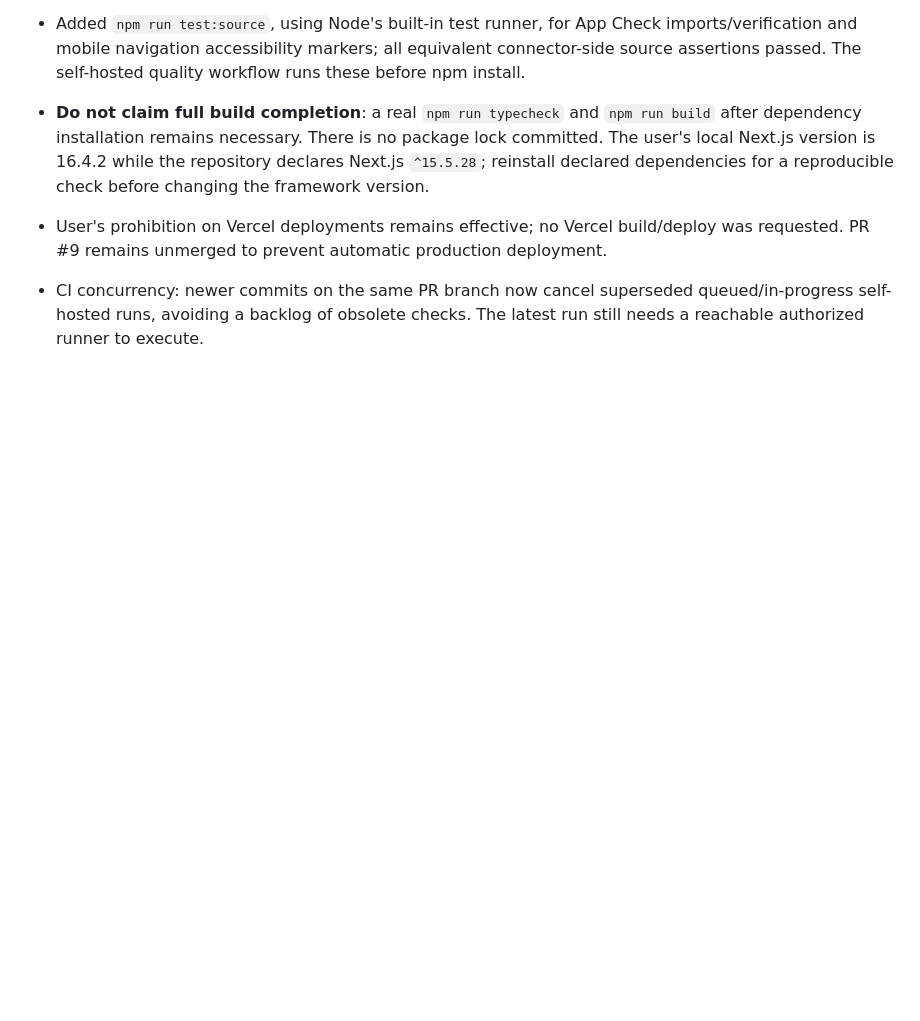
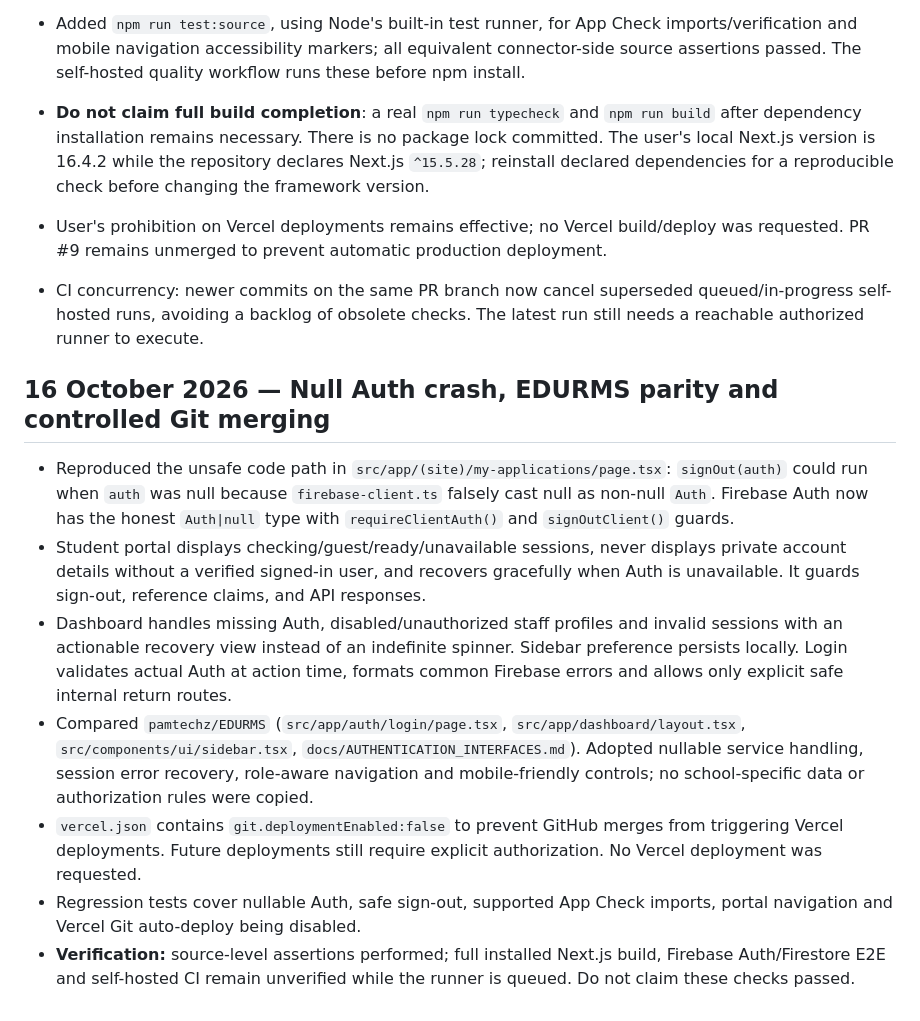
Before and after one commit to pamtechz/kasa, a Markdown page: docs/IMPLEMENTATION_LOG.md, the part around the change. GitHub-like rendering; blank space fills up the shorter version.

Commit message:
docs: record EDURMS session parity, null-safe authentication and no-deploy merge gate

```diff
--- a/docs/IMPLEMENTATION_LOG.md
+++ b/docs/IMPLEMENTATION_LOG.md
@@ -98,3 +98,12 @@ Read `docs/REQUIREMENTS_REGISTER.md` and this log before coding. Update both for
 - User's prohibition on Vercel deployments remains effective; no Vercel build/deploy was requested. PR #9 remains unmerged to prevent automatic production deployment.
 
 - CI concurrency: newer commits on the same PR branch now cancel superseded queued/in-progress self-hosted runs, avoiding a backlog of obsolete checks. The latest run still needs a reachable authorized runner to execute.
+
+## 16 October 2026 — Null Auth crash, EDURMS parity and controlled Git merging
+- Reproduced the unsafe code path in `src/app/(site)/my-applications/page.tsx`: `signOut(auth)` could run when `auth` was null because `firebase-client.ts` falsely cast null as non-null `Auth`. Firebase Auth now has the honest `Auth|null` type with `requireClientAuth()` and `signOutClient()` guards.
+- Student portal displays checking/guest/ready/unavailable sessions, never displays private account details without a verified signed-in user, and recovers gracefully when Auth is unavailable. It guards sign-out, reference claims, and API responses.
+- Dashboard handles missing Auth, disabled/unauthorized staff profiles and invalid sessions with an actionable recovery view instead of an indefinite spinner. Sidebar preference persists locally. Login validates actual Auth at action time, formats common Firebase errors and allows only explicit safe internal return routes.
+- Compared `pamtechz/EDURMS` (`src/app/auth/login/page.tsx`, `src/app/dashboard/layout.tsx`, `src/components/ui/sidebar.tsx`, `docs/AUTHENTICATION_INTERFACES.md`). Adopted nullable service handling, session error recovery, role-aware navigation and mobile-friendly controls; no school-specific data or authorization rules were copied.
+- `vercel.json` contains `git.deploymentEnabled:false` to prevent GitHub merges from triggering Vercel deployments. Future deployments still require explicit authorization. No Vercel deployment was requested.
+- Regression tests cover nullable Auth, safe sign-out, supported App Check imports, portal navigation and Vercel Git auto-deploy being disabled.
+- **Verification:** source-level assertions performed; full installed Next.js build, Firebase Auth/Firestore E2E and self-hosted CI remain unverified while the runner is queued. Do not claim these checks passed.
```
+===+
=== The problem ===
In the entries above, some lines may contain the string "deployments"; report how many, without additional comment.

=== Answer space ===
2